## Stored dataset items

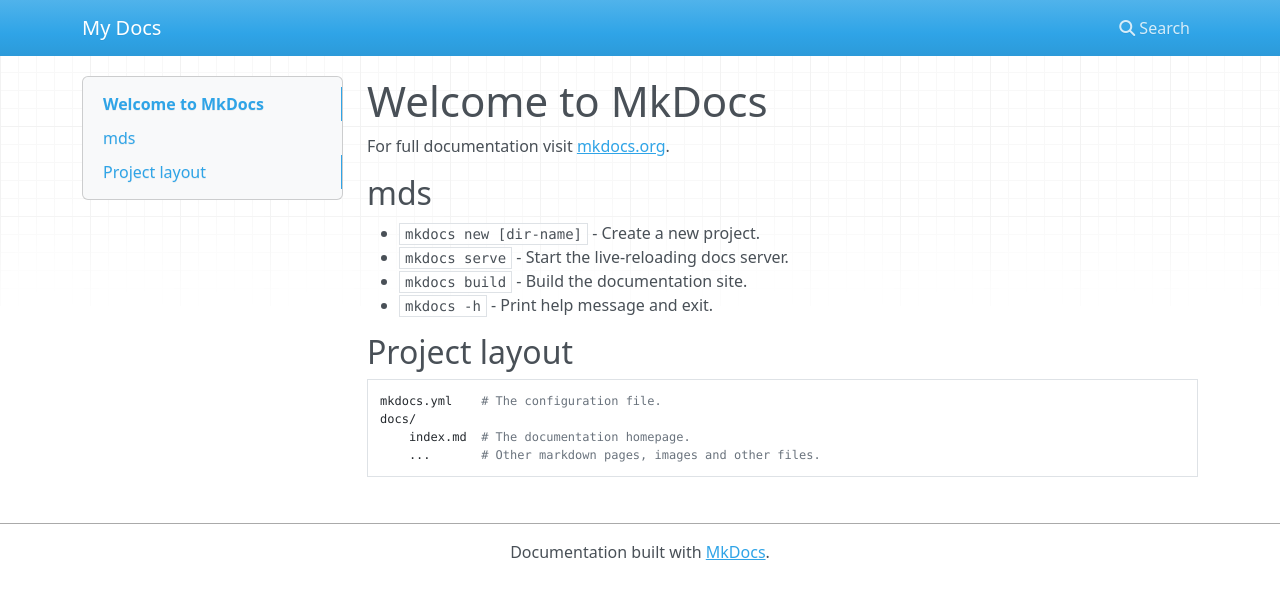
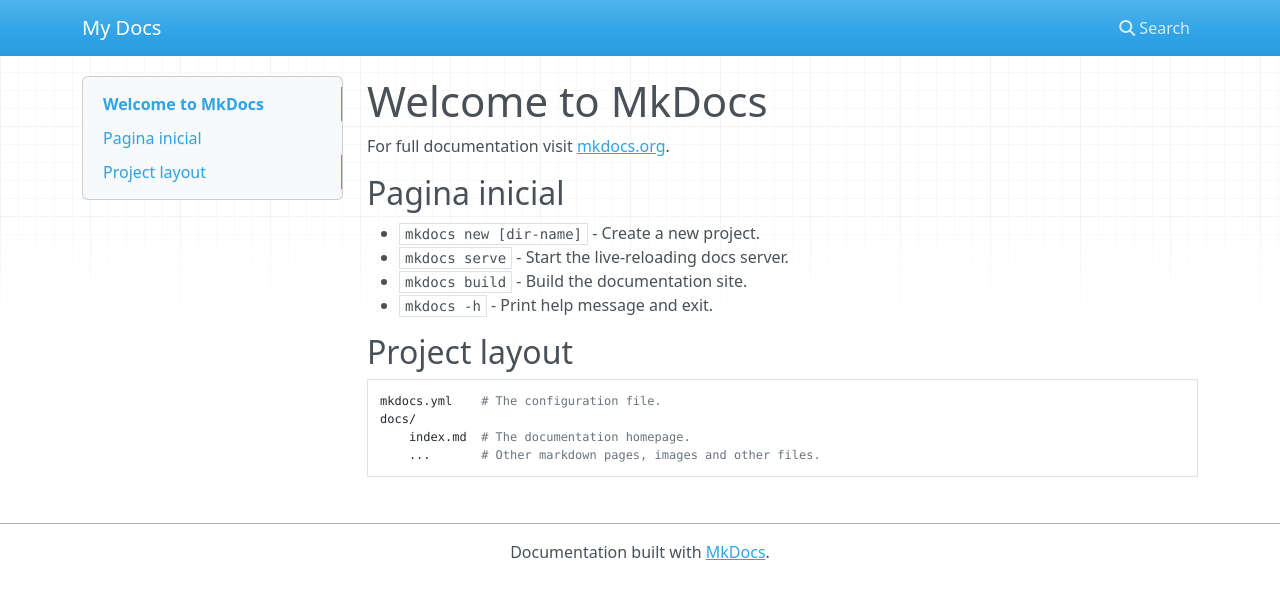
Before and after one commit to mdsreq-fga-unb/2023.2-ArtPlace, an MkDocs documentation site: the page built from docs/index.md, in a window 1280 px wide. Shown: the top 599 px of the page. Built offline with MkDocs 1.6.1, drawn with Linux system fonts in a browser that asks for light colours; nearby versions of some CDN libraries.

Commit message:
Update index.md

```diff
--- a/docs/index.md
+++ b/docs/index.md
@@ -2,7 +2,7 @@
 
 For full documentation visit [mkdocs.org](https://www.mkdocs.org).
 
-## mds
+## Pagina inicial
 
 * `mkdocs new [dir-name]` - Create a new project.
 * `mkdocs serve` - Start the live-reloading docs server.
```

## WHAT IS NEEDED
The answer must be an exact restatement of all the records, with no pictures included.

## SOLUTION FOR THIS EXERCISE
Before and after one commit to mdsreq-fga-unb/2023.2-ArtPlace, an MkDocs documentation site: the page built from docs/index.md, in a window 1280 px wide. Shown: the top 599 px of the page. Built offline with MkDocs 1.6.1, drawn with Linux system fonts in a browser that asks for light colours; nearby versions of some CDN libraries.

Commit message:
Update index.md

```diff
--- a/docs/index.md
+++ b/docs/index.md
@@ -2,7 +2,7 @@
 
 For full documentation visit [mkdocs.org](https://www.mkdocs.org).
 
-## mds
+## Pagina inicial
 
 * `mkdocs new [dir-name]` - Create a new project.
 * `mkdocs serve` - Start the live-reloading docs server.
```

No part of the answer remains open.